If we wish, we may observe the increased specialization of science or academic research through a moral lens. For example, if we consider the science system, we can ask questions like, Is it morally right to devote resources to learning more about Mars when there are so many more pressing “practical” problems to deal with? But Mars research (which is science communication) “feeds” the autopoiesis of the science system, which is all that matters for the science system. Or we can ask, is it morally right to pay a professor a six-figure salary to teach two classes per semester and publish highly specialized journal articles that only a handful of other specialists will ever read or present conference papers that only a handful of specialists will hear? And should the public fund that expensive conference trip?
These are moral questions that don’t register with the specialized communication system to which the professor contributes. The question might register with the professor (the professor’s sense of morality/ethics), but it does not register with a communication system that only distinguishes between research that contributes to a field of study and research that doesn’t. A research field is a communication system that must reproduce itself from moment to moment or cease to exist.
Science and the other function systems are amoral; they reproduce themselves or they don’t. That’s all that matters for the systems. This is why codes of ethics have been developed. Organizations (e.g., the AMA) write codes of ethics and respond to violations or alleged violations.
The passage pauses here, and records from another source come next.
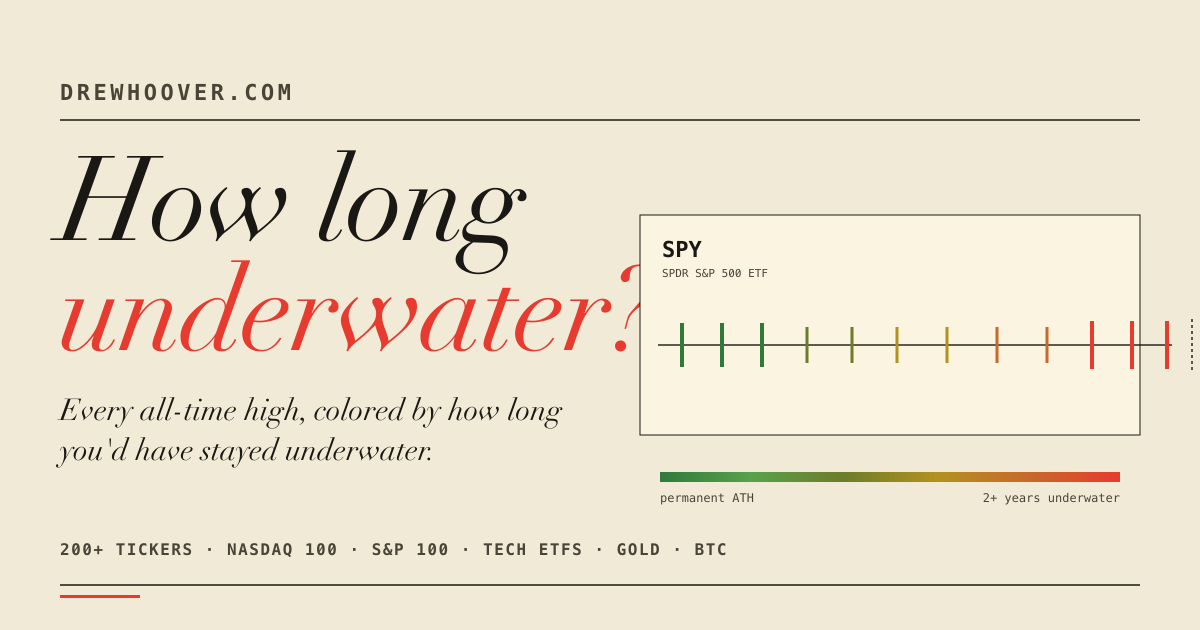
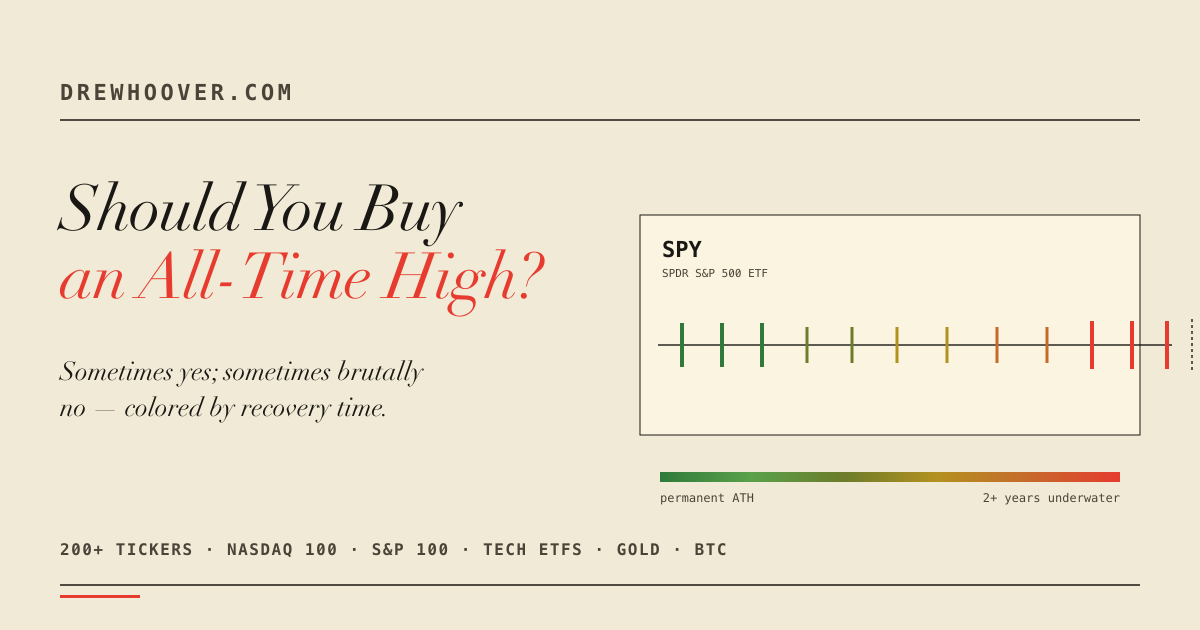
Rebrand to "Should You Buy an All-Time High?"
- New Chicago-cased title across HTML <title>, OG/Twitter tags,
  masthead, README, and the drewhoover.com project card.
- Regenerate OG image with the new headline + subhead ("Sometimes
  yes; sometimes brutally no — colored by recovery time.").
- Replace the lede paragraph with a question/answer framing.
- Replace 4 sort options (featured / endurance / most-unbroken /
  at-ATH) with 3 ATH-count-based sorts the user requested:
    1. most all-time highs (default; athCount in window)
    2. most unbroken all-time highs (permAthCount in window)
    3. most all-time highs per year (athCount / years-in-window)
  The /yr metric divides by each ticker's actual history length
  inside the window, so a 5-year-old ETF with 80 ATHs can
  outscore a 30-year-old name with 600 (DRAM tops the list).
- Row display rotates the highlighted number per active sort and
  caps it with the other two facts.
- Drop the FEATURED ticker list and ATH-endurance helper now that
  neither is referenced.

Changed region(s): [[0.0308, 0.2413, 0.5242, 0.6032], [0.0308, 0.6333, 0.4625, 0.754], [0.4933, 0.4222, 0.5242, 0.4524]]

diff --git a/src/App.jsx b/src/App.jsx
@@ -2,7 +2,7 @@ import React, { useEffect, useLayoutEffect, useMemo, useRef, useState } from 're
 import {
   athLevels, colorByTime, COLOR,
   AXIS_END_MS, AXIS_YEARS, AXIS_INSET_FRAC, dateToAxis,
-  permEnduranceYears,
+  windowedAthStats,
 } from './chart-utils.js'
 
 function formatTimeSince(dateStr) {
@@ -38,18 +38,6 @@ function formatAnnual(level) {
 }
 
 const BASE = import.meta.env.BASE_URL
-
-// Default "featured" surface: long-history names that anchor the chart and
-// give scrollers an immediate read on the time-axis story. TSLA is in here
-// because its red, never-recovered ATH bar is funny.
-const FEATURED = [
-  'SPY', 'QQQ',
-  'NVDA', 'AAPL', 'MSFT', 'AMZN', 'GOOG', 'META',
-  'TSLA',
-  'SMH', 'SOXQ',
-  'BTC-USD',
-]
-const FEATURED_RANK = new Map(FEATURED.map((s, i) => [s, i]))
 
 // ─────────────────────────────────────────────────────────────
 // Top-level: loads index.json, then fetches every ticker's
@@ -112,22 +100,30 @@ export default function App() {
 function Mast() {
   return (
     <header className="mast">
-      <div className="mast-title">How long <em>underwater?</em></div>
-      <div className="mast-sub">every all-time high, colored by how long you'd have stayed underwater</div>
+      <div className="mast-title">Should You Buy <em>an All-Time High?</em></div>
+      <div className="mast-sub">every closing all-time high, colored by how long buyers stayed underwater</div>
     </header>
   )
 }
 
-// Sort key → sign multiplier. -1 = descending (default); 1 = ascending
-// (for "at ATH" we want the smallest pctOffAth first).
-const SORT_DIR = {
-  permAthCount: -1,
-  pctOffAth: 1,
+// All sort options pull from windowedAthStats and rank descending.
+function rowMetric(t, sortKey) {
+  const w = windowedAthStats(t)
+  if (sortKey === 'permCount') {
+    return { value: w.permCount, big: w.permCount.toLocaleString('en-US'), suffix: 'unbroken',
+      cap: `${w.athCount.toLocaleString('en-US')} ATHs · ${w.athsPerYear.toFixed(1)}/yr` }
+  }
+  if (sortKey === 'athsPerYear') {
+    return { value: w.athsPerYear, big: w.athsPerYear.toFixed(1), suffix: '/yr',
+      cap: `${w.athCount.toLocaleString('en-US')} ATHs · ${w.permCount} unbroken` }
+  }
+  return { value: w.athCount, big: w.athCount.toLocaleString('en-US'), suffix: 'ATHs',
+    cap: `${w.permCount} unbroken · ${w.athsPerYear.toFixed(1)}/yr` }
 }
 
 function Leaderboard({ tickers, generatedAt }) {
   const [filter, setFilter] = useState('all')
-  const [sortKey, setSortKey] = useState('featured')
+  const [sortKey, setSortKey] = useState('athCount')
   const [chartEl, setChartEl] = useState(null)
   const [chartBounds, setChartBounds] = useState(null)
 
@@ -154,30 +150,18 @@ function Leaderboard({ tickers, generatedAt }) {
 
   const sorted = useMemo(() => {
     const arr = [...filtered]
-    if (sortKey === 'featured') {
-      arr.sort((a, b) => {
-        const A = FEATURED_RANK.has(a.symbol) ? FEATURED_RANK.get(a.symbol) : Infinity
-        const B = FEATURED_RANK.has(b.symbol) ? FEATURED_RANK.get(b.symbol) : Infinity
-        if (A !== B) return A - B
-        return permEnduranceYears(b).totalYears - permEnduranceYears(a).totalYears
-      })
-    } else if (sortKey === 'endurance') {
-      arr.sort((a, b) => permEnduranceYears(b).totalYears - permEnduranceYears(a).totalYears)
-    } else {
-      const dir = SORT_DIR[sortKey] ?? -1
-      arr.sort((a, b) => dir * ((a.stats[sortKey] ?? 0) - (b.stats[sortKey] ?? 0)))
-    }
+    arr.sort((a, b) => rowMetric(b, sortKey).value - rowMetric(a, sortKey).value)
     return arr
   }, [filtered, sortKey])
 
-  const enduranceMax = useMemo(() => {
+  const metricMax = useMemo(() => {
     let max = 0
     for (const t of sorted) {
-      const e = permEnduranceYears(t).totalYears
-      if (e > max) max = e
+      const v = rowMetric(t, sortKey).value
+      if (v > max) max = v
     }
     return max
-  }, [sorted])
+  }, [sorted, sortKey])
 
   return (
     <main>
@@ -186,9 +170,9 @@ function Leaderboard({ tickers, generatedAt }) {
 
       <section className="lede-row">
         <p className="lede">
-          Every closing-price all-time high in {tickers.length} tickers, plotted on a shared {AXIS_YEARS}-year timeline.
-          Green ticks were never undercut — those are the buys-of-a-lifetime.
-          Red ticks left buyers underwater for years; the dot-com cluster around 2000 should be obvious.
+          Sometimes yes — green ticks below were never undercut, so a buyer at that peak got in at a permanent floor.
+          Sometimes brutally no — red ticks left buyers underwater for years (the 2000 dot-com cluster is hard to miss).
+          Every closing-price all-time high in {tickers.length} tickers, on a shared {AXIS_YEARS}-year timeline.
           Tap or hover any row to scrub the ladder.
         </p>
         <Legend />
@@ -208,10 +192,9 @@ function Leaderboard({ tickers, generatedAt }) {
         <div className="seg seg--right">
           <span className="seg-label">sort</span>
           {[
-            ['featured', 'featured'],
-            ['endurance', 'ATH endurance'],
-            ['permAthCount', 'most ATHs never undercut'],
-            ['pctOffAth', 'at ATH'],
+            ['athCount', 'most all-time highs'],
+            ['permCount', 'most unbroken all-time highs'],
+            ['athsPerYear', 'most all-time highs per year'],
           ].map(([v, l]) => (
             <button key={v} className={`seg-btn ${sortKey === v ? 'is-active' : ''}`} onClick={() => setSortKey(v)}>
               {l}
@@ -224,7 +207,7 @@ function Leaderboard({ tickers, generatedAt }) {
         {sorted.map((t, i) => (
           <Row key={t.symbol} ticker={t} rank={i + 1}
             chartProbeRef={i === 0 ? setChartEl : null}
-            enduranceMax={enduranceMax} />
+            sortKey={sortKey} metricMax={metricMax} />
         ))}
       </ol>
 
@@ -267,7 +250,7 @@ function Legend() {
 // One leaderboard row: rank + symbol/name + scrubbable barcode +
 // permanent-share bar + drawdown indicator.
 // ─────────────────────────────────────────────────────────────
-function Row({ ticker, rank, chartProbeRef, enduranceMax }) {
+function Row({ ticker, rank, chartProbeRef, sortKey, metricMax }) {
   const levels = useMemo(
     () => athLevels(ticker).filter(l => dateToAxis(l.date) >= 0),
     [ticker],
@@ -302,10 +285,8 @@ function Row({ ticker, rank, chartProbeRef, enduranceMax }) {
   }
 
   const active = hover?.a || null
-  const endurance = useMemo(() => permEnduranceYears(ticker), [ticker])
-  const enduranceBarPct = enduranceMax > 0
-    ? Math.min(100, (endurance.totalYears / enduranceMax) * 100)
-    : 0
+  const metric = rowMetric(ticker, sortKey)
+  const barPct = metricMax > 0 ? Math.min(100, (metric.value / metricMax) * 100) : 0
 
   return (
     <li className="row">
@@ -365,19 +346,11 @@ function Row({ ticker, rank, chartProbeRef, enduranceMax }) {
       <div className="row-pct">
         <div className="pct-bar">
           <div className="pct-track">
-            <div className="pct-fill" style={{ width: `${enduranceBarPct}%` }} />
+            <div className="pct-fill" style={{ width: `${barPct}%` }} />
           </div>
-          <span className="pct-num">
-            {endurance.totalYears >= 1
-              ? `${Math.round(endurance.totalYears).toLocaleString('en-US')}y`
-              : '—'}
-          </span>
+          <span className="pct-num">{metric.big} <span className="pct-suffix">{metric.suffix}</span></span>
         </div>
-        <div className="pct-cap">
-          {endurance.count > 0
-            ? `${endurance.count} unbroken ATH${endurance.count === 1 ? '' : 's'} · ${endurance.avgYears.toFixed(1)}y avg`
-            : 'no unbroken ATHs in window'}
-        </div>
+        <div className="pct-cap">{metric.cap}</div>
       </div>
     </li>
   )
@@ -468,10 +441,11 @@ function Methodology({ generatedAt, tickerCount }) {
           few flavors of bitcoin. Daily prices are <strong>split- and dividend-adjusted closes</strong> from Yahoo Finance.
         </li>
         <li>
-          A close is a <strong>permanent floor</strong> if no later close was at-or-below it.
-          The "ATH endurance" column <em>sums</em> the ages of every still-standing ATH that
-          falls inside the visible window — so a stock with one ancient unbroken peak from
-          before the window doesn't beat a name whose dozens of recent peaks have all held.
+          A close is a <strong>permanent floor</strong> if no later close was at-or-below it. Sorts:
+          "most all-time highs" by total ATH count in the visible window;
+          "most unbroken" by permanent-floor count; and
+          "most all-time highs per year" by count divided by the ticker's years of history in the window
+          (so a 4-year-old ETF with 80 ATHs can outscore a 30-year-old name with 600).
         </li>
         <li>
           Every row shares the same horizontal axis: the last {AXIS_YEARS} years, ending today (dashed vertical line).

diff --git a/index.html b/index.html
@@ -3,8 +3,8 @@
   <head>
     <meta charset="UTF-8" />
     <meta name="viewport" content="width=device-width, initial-scale=1" />
-    <title>How long underwater? — every all-time high, colored by recovery time</title>
-    <meta name="description" content="Every closing-price all-time high for 200+ tickers, each on its own log-price axis, colored by how many trading days the price stayed at-or-below it afterward. Hover any row to scrub the ladder of peaks." />
+    <title>Should You Buy an All-Time High? — every closing ATH, colored by recovery time</title>
+    <meta name="description" content="Every closing-price all-time high for 200+ tickers, on a shared 30-year timeline, colored by how many trading days the price stayed at-or-below it afterward. Sometimes yes; sometimes brutally no." />
 
     <link rel="icon" type="image/svg+xml" href="/how-long-underwater/favicon.svg" />
     <link rel="icon" type="image/png" sizes="32x32" href="/how-long-underwater/favicon-32.png" />
@@ -12,9 +12,9 @@
     <link rel="apple-touch-icon" sizes="180x180" href="/how-long-underwater/apple-touch-icon.png" />
 
     <meta property="og:type" content="website" />
-    <meta property="og:site_name" content="How long underwater?" />
-    <meta property="og:title" content="How long underwater? — every ATH, colored by recovery time" />
-    <meta property="og:description" content="Every closing-price all-time high in 200+ tickers, each on its own log-price axis, colored by how long the price stayed underwater. Nasdaq 100 + S&P 100, tech ETFs, gold, BTC." />
+    <meta property="og:site_name" content="Should You Buy an All-Time High?" />
+    <meta property="og:title" content="Should You Buy an All-Time High?" />
+    <meta property="og:description" content="Every closing-price all-time high in 200+ tickers, plotted on a shared 30-year timeline and colored by how long the price stayed underwater afterward. Green = bought the floor; red = years underwater." />
     <meta property="og:url" content="https://drewhoover.com/how-long-underwater/" />
     <meta property="og:image" content="https://drewhoover.com/how-long-underwater/og.png" />
     <meta property="og:image:width" content="1200" />
@@ -22,7 +22,7 @@
     <meta property="og:image:alt" content="A stylized leaderboard row of all-time-high ticks, colored from green (never undercut) through amber to deep red (a decade underwater)." />
 
     <meta name="twitter:card" content="summary_large_image" />
-    <meta name="twitter:title" content="How long underwater? — every ATH, colored by recovery time" />
+    <meta name="twitter:title" content="Should You Buy an All-Time High?" />
     <meta name="twitter:description" content="Every closing-price all-time high in 200+ tickers, colored by how long the price stayed underwater afterward." />
     <meta name="twitter:image" content="https://drewhoover.com/how-long-underwater/og.png" />
 

diff --git a/src/chart-utils.js b/src/chart-utils.js
@@ -29,31 +29,27 @@ export function athLevels(t) {
 // background timeline need this fraction to line up.
 export const AXIS_INSET_FRAC = 12 / 840
 
-// "ATH endurance" — total ATH-years of still-standing peaks that sit inside
-// the visible window. A stock with one ancient unbroken peak from 40 years
-// ago contributes 0; a stock with 40 unbroken peaks averaging 20 years old
-// contributes ~800. Cached per ticker reference.
-const _enduranceCache = new WeakMap()
-export function permEnduranceYears(t) {
-  const cached = _enduranceCache.get(t)
+// Per-ticker stats restricted to the visible window. Cached per ticker.
+const _windowedCache = new WeakMap()
+export function windowedAthStats(t) {
+  const cached = _windowedCache.get(t)
   if (cached) return cached
-  let totalDays = 0
-  let count = 0
-  for (let k = 0; k < t.athRecov.length; k++) {
-    if (t.athRecov[k] != null) continue
-    const dateStr = t.dates[t.athIdx[k]]
-    const frac = dateToAxis(dateStr)
+  let athCount = 0
+  let permCount = 0
+  for (let k = 0; k < t.athIdx.length; k++) {
+    const frac = dateToAxis(t.dates[t.athIdx[k]])
     if (frac < 0 || frac > 1) continue
-    totalDays += (AXIS_END_MS - Date.parse(dateStr)) / 86400000
-    count++
+    athCount++
+    if (t.athRecov[k] == null) permCount++
   }
-  const totalYears = totalDays / 365.25
-  const result = {
-    totalYears,
-    count,
-    avgYears: count > 0 ? totalYears / count : 0,
-  }
-  _enduranceCache.set(t, result)
+  // Years of history the ticker actually has inside the window. A 5-year-old
+  // ETF gets credited with 5 years (not 30), so ATHs-per-year is honest.
+  const firstMs = Date.parse(t.dates[0])
+  const effectiveStartMs = Math.max(AXIS_START_MS, firstMs)
+  const yearsInWindow = Math.max(0.25, (AXIS_END_MS - effectiveStartMs) / (365.25 * 86400000))
+  const athsPerYear = athCount / yearsInWindow
+  const result = { athCount, permCount, athsPerYear, yearsInWindow }
+  _windowedCache.set(t, result)
   return result
 }
 

diff --git a/src/styles.css b/src/styles.css
@@ -175,6 +175,7 @@ main { max-width: 1320px; margin: 0 auto; padding: 36px 32px 80px; position: rel
   background: var(--red);
 }
 .pct-num { font-weight: 700; color: var(--ink); font-size: 12px; }
+.pct-suffix { font-weight: 400; color: var(--ink-soft); font-size: 10px; margin-left: 2px; }
 .pct-cap { margin-top: 3px; }
 
 /* ─── Tooltip ──────────────────────────────────────────────── */

diff --git a/README.md b/README.md
@@ -1,8 +1,8 @@
-# How long underwater?
+# Should You Buy an All-Time High?
 
-Every closing-price all-time high for 200+ tickers, each on its own
-per-ticker log-price axis, colored by **how many trading days the price
-stayed at-or-below it afterward**.
+Every closing-price all-time high for 200+ tickers, plotted on a shared
+30-year timeline, colored by **how many trading days the price stayed
+at-or-below it afterward**.
 
 - Green ticks → permanent ATH, never undercut (the buys-of-a-lifetime)
 - Olive → a brief blip below, recovered quickly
Organizations and psychic systems can distinguish between moral right and wrong but the function systems cannot.